» **Task goal**:
Write the records out again without change. Leave the pictures behind.

» **Data for analysis**:
++++
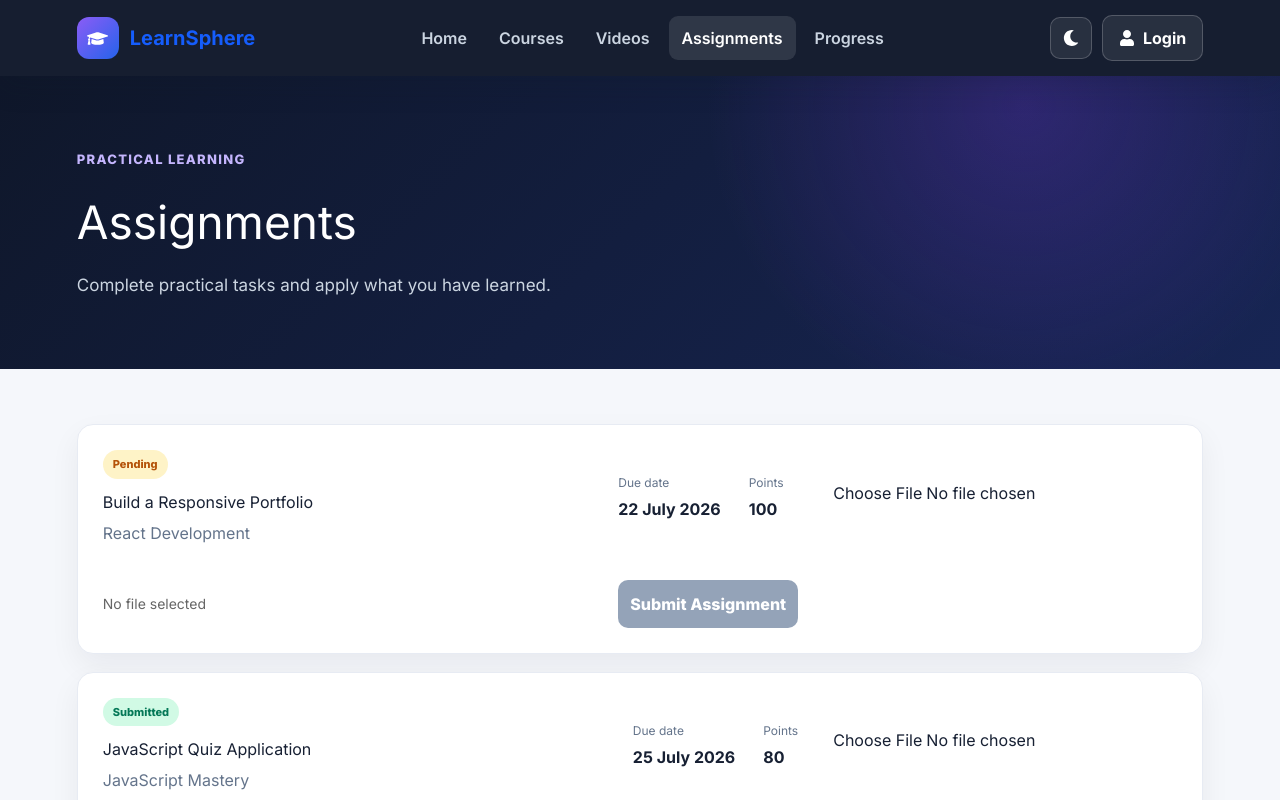
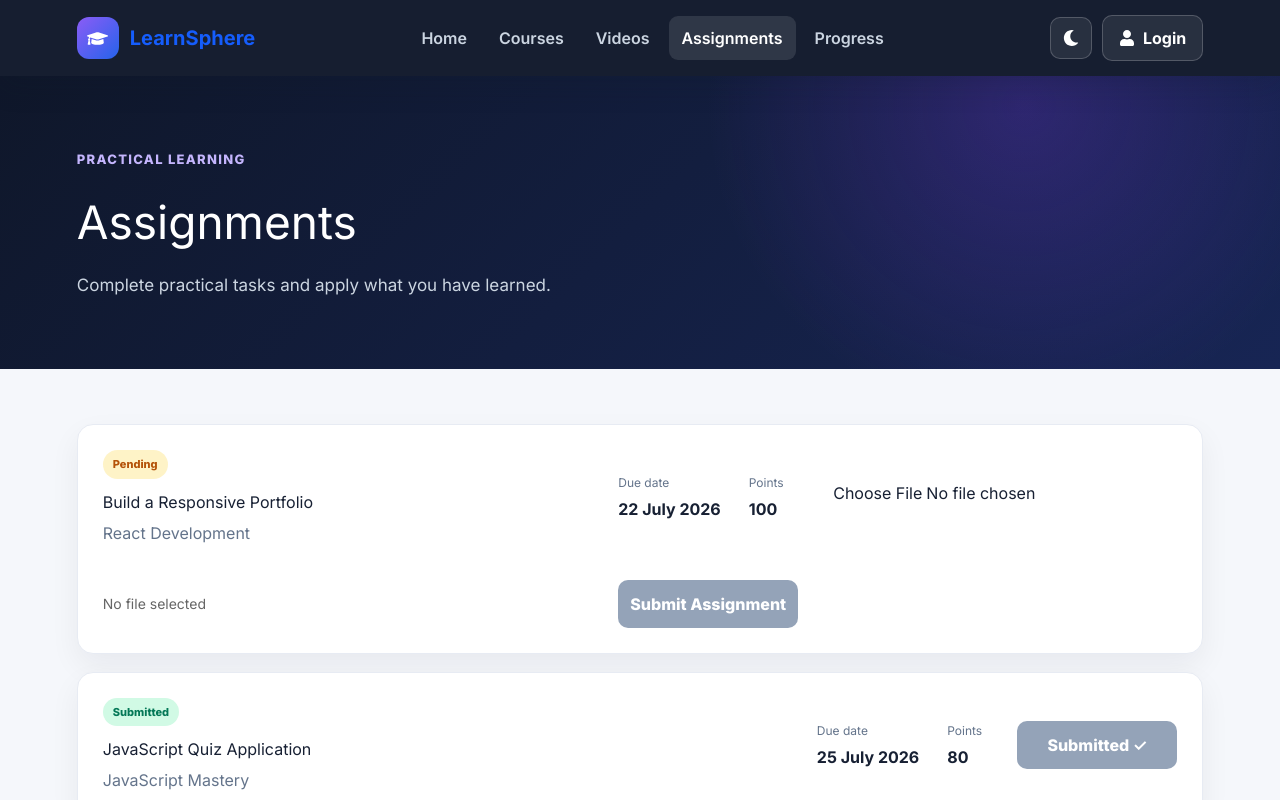
Before and after one commit to Satnamsingh1234/learning-management-system, a React (Vite) app: page / in a window 1280 px wide. Both pictures are taken after a click on the button "Assignments". Shown: the top 800 px of the page. Built offline with nearby package versions, Linux system fonts and the light colour scheme.

Commit message:
Improved assignment UI

```diff
--- a/src/App.jsx
+++ b/src/App.jsx
@@ -786,17 +786,22 @@ Learn new skills and
                     <strong>{assignment.points}</strong>
                   </div>
                 </div>
+                {assignment.status !== "Submitted" && (
+  <>
     <input
       type="file"
       accept=".pdf,.doc,.docx"
       onChange={(e) => setSelectedFile(e.target.files[0])}
       style={{ marginBottom: "10px" }}
     />
+
     <p style={{ fontSize: "14px", color: "#666" }}>
       {selectedFile
         ? `Selected File: ${selectedFile.name}`
         : "No file selected"}
     </p>
+  </>
+)}
 
                 <button
  disabled={assignment.status === "Submitted" || !selectedFile}
```
Lines whose indentation alone changed are shown as unchanged.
++++
» **Exercise response**:
Before and after one commit to Satnamsingh1234/learning-management-system, a React (Vite) app: page / in a window 1280 px wide. Both pictures are taken after a click on the button "Assignments". Shown: the top 800 px of the page. Built offline with nearby package versions, Linux system fonts and the light colour scheme.

Commit message:
Improved assignment UI

```diff
--- a/src/App.jsx
+++ b/src/App.jsx
@@ -786,17 +786,22 @@ Learn new skills and
                     <strong>{assignment.points}</strong>
                   </div>
                 </div>
+                {assignment.status !== "Submitted" && (
+  <>
     <input
       type="file"
       accept=".pdf,.doc,.docx"
       onChange={(e) => setSelectedFile(e.target.files[0])}
       style={{ marginBottom: "10px" }}
     />
+
     <p style={{ fontSize: "14px", color: "#666" }}>
       {selectedFile
         ? `Selected File: ${selectedFile.name}`
         : "No file selected"}
     </p>
+  </>
+)}
 
                 <button
  disabled={assignment.status === "Submitted" || !selectedFile}
```
Lines whose indentation alone changed are shown as unchanged.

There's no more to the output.